Now you know why it’s important to keep your count well above 200! To keep it up, you need to:

  • eat a healthy diet – it doesn’t have to be expensive, just include protein, fresh fruit and vegetables, avoid too much junk food and don’t skip meals
  • exercise regularly
  • have a good support structure for when you’re feeling down
  • get regular check-ups with your doctor!
  • keep taking your ARVs once your doctor prescribes them.

Things to remember

Regular check-ups with your doctor or clinic are truly important as they need to monitor your cell count and adjust your treatment if needed. The latest guidelines show that HIV+ people should have their cell count tested every 3-6 months.

Most importantly, finding out you have HIV shouldn’t bring you down. The news may be devastating at first, but know that with modern medicine you can live a healthy life. Our doctors are also just a message away.

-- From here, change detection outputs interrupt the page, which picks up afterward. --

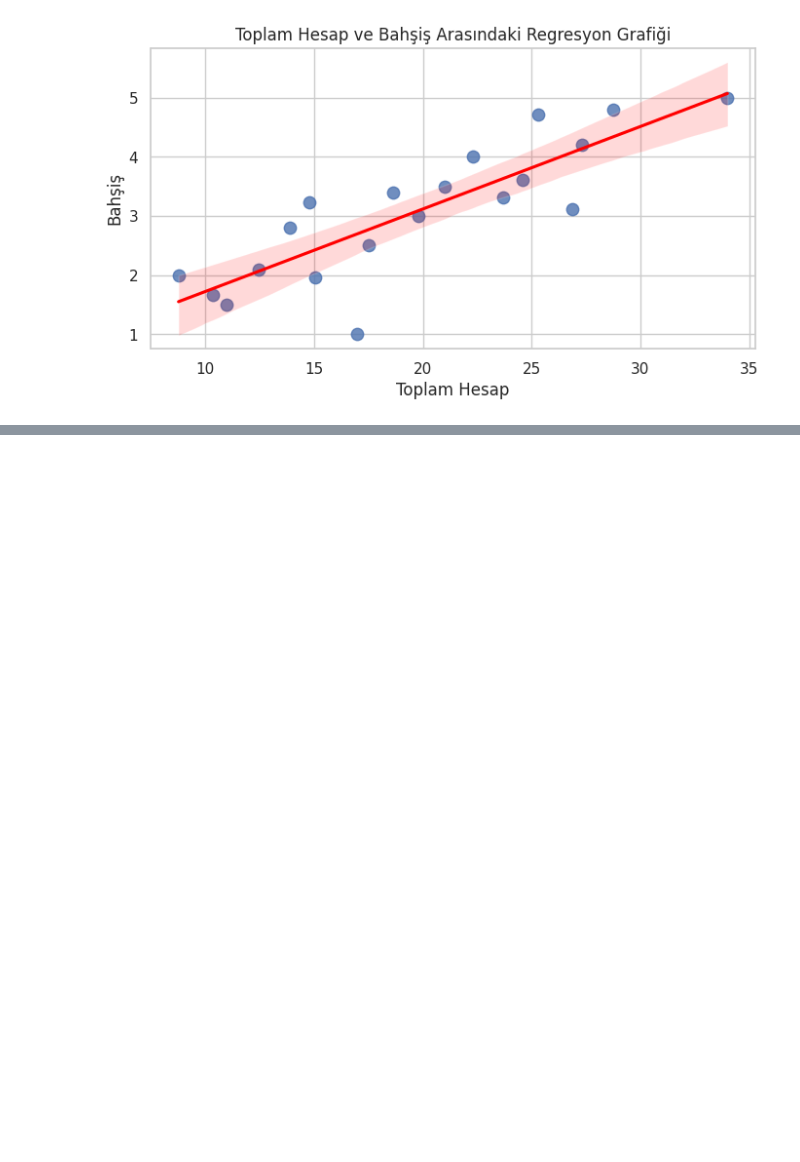
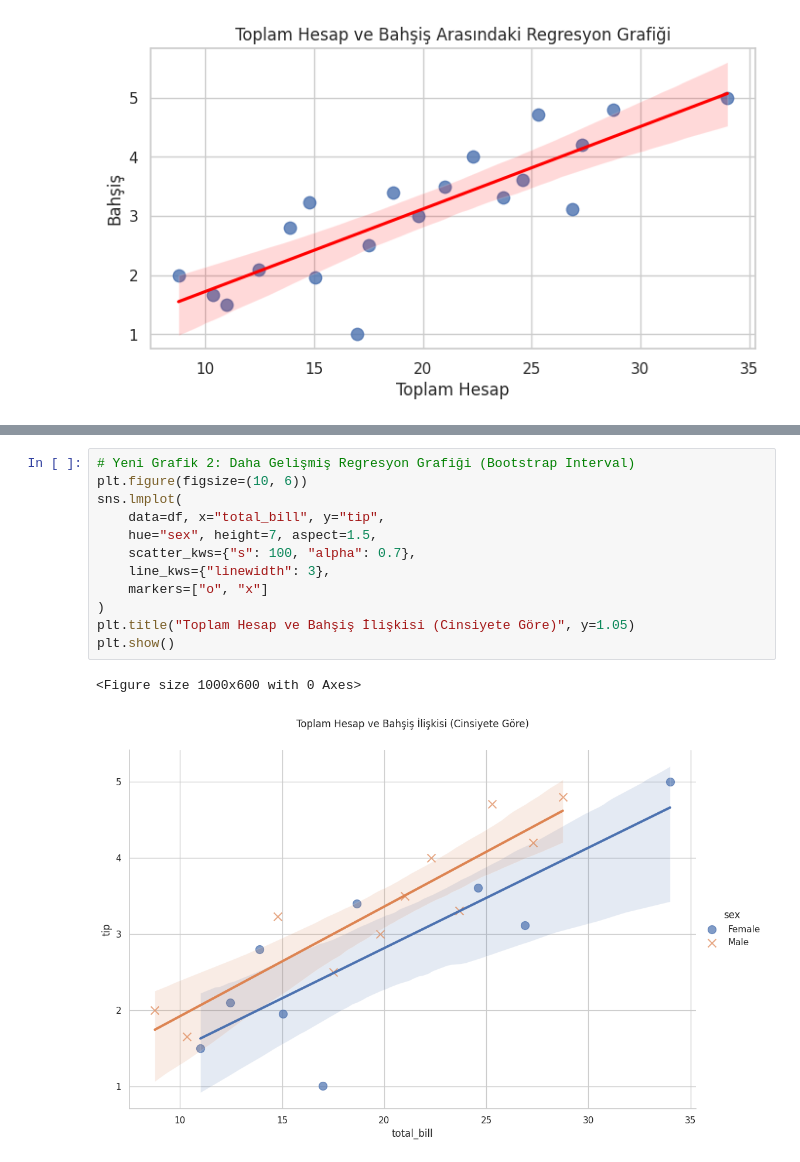
Before and after one commit to onuralpArsln/MlAiTutorialProjects, a Jupyter notebook: 12-VideoSources/seabornVis.ipynb, the cells around one changed output, grey strips where cells are left out. Cells and saved outputs as stored; diff of their text form; blank space fills up the shorter version.

```diff
--- a/12-VideoSources/seabornVis.ipynb
+++ b/12-VideoSources/seabornVis.ipynb
@@ -209,0 +204,15 @@ Passing `palette` without assigning `hue` is deprecated and will be removed in v
+# %%
+# Yeni Grafik 2: Daha Gelişmiş Regresyon Grafiği (Bootstrap Interval)
+plt.figure(figsize=(10, 6))
+sns.lmplot(
+    data=df, x="total_bill", y="tip",
+    hue="sex", height=7, aspect=1.5,
+    scatter_kws={"s": 100, "alpha": 0.7},
+    line_kws={"linewidth": 3},
+    markers=["o", "x"]
+)
+plt.title("Toplam Hesap ve Bahşiş İlişkisi (Cinsiyete Göre)", y=1.05)
+plt.show()
+# %% [output]
+<Figure size 1000x600 with 0 Axes>
+[figure, added]
```
Also changed, not shown: parts of 11 cells of this notebook.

Subscribe to our Hello Doctor service if you need some advice, or even another person to talk to.

Source: Aids.gov, WedMD, aidsmap, bhiva